*MATERIAL TO PROCESS*:
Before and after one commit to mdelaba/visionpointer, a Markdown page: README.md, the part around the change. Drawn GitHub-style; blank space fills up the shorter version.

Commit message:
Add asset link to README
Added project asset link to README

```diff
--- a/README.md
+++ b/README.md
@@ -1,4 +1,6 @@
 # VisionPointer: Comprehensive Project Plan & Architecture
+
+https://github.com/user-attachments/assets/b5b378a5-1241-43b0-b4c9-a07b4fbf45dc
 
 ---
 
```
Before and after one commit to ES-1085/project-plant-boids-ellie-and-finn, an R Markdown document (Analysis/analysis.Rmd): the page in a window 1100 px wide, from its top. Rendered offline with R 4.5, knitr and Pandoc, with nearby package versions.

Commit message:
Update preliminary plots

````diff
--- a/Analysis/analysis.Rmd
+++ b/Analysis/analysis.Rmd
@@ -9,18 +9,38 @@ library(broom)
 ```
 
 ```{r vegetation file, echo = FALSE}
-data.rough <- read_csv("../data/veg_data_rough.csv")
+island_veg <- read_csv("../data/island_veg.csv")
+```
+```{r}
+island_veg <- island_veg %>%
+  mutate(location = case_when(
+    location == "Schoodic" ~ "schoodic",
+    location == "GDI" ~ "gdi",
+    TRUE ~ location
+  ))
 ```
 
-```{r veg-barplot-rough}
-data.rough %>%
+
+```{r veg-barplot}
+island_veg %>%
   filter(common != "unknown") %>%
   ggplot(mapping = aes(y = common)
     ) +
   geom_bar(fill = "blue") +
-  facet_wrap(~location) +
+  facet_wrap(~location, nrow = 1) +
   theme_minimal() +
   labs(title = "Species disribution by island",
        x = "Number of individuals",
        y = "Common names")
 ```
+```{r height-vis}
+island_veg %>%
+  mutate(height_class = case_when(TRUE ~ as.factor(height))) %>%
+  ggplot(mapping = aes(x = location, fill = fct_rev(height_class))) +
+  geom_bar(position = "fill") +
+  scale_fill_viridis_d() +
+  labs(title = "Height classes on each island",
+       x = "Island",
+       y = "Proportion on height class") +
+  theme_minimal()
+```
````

*EXERCISE*: Which of the lines in the data hold the string "README"? Report each of them by copying it.

*THE ANSWER*:
Before and after one commit to mdelaba/visionpointer, a Markdown page: README.md, the part around the change. Drawn GitHub-style; blank space fills up the shorter version.
Add asset link to README
Added project asset link to README
--- a/README.md
+++ b/README.md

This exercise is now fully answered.